[Code change snippets]
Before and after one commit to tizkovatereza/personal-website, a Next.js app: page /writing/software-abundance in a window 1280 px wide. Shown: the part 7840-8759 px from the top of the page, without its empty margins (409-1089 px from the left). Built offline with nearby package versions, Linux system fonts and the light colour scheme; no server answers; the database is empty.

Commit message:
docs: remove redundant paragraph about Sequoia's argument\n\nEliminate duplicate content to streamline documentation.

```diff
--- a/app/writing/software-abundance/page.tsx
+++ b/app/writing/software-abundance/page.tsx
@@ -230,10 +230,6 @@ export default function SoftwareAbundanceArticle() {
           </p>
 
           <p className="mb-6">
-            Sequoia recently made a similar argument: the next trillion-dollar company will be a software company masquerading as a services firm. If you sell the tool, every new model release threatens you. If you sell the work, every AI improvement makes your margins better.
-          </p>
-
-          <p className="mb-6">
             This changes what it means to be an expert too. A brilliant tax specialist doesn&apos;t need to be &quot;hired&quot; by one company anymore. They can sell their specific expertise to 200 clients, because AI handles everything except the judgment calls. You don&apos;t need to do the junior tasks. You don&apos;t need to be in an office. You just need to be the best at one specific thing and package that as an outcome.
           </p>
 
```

Problem
The expected answer is a copy of every line in the entries that holds the word "company".

Completed exercise
-            Sequoia recently made a similar argument: the next trillion-dollar company will be a software company masquerading as a services firm. If you sell the tool, every new model release threatens you. If you sell the work, every AI improvement makes your margins better.
             This changes what it means to be an expert too. A brilliant tax specialist doesn&apos;t need to be &quot;hired&quot; by one company anymore. They can sell their specific expertise to 200 clients, because AI handles everything except the judgment calls. You don&apos;t need to do the junior tasks. You don&apos;t need to be in an office. You just need to be the best at one specific thing and package that as an outcome.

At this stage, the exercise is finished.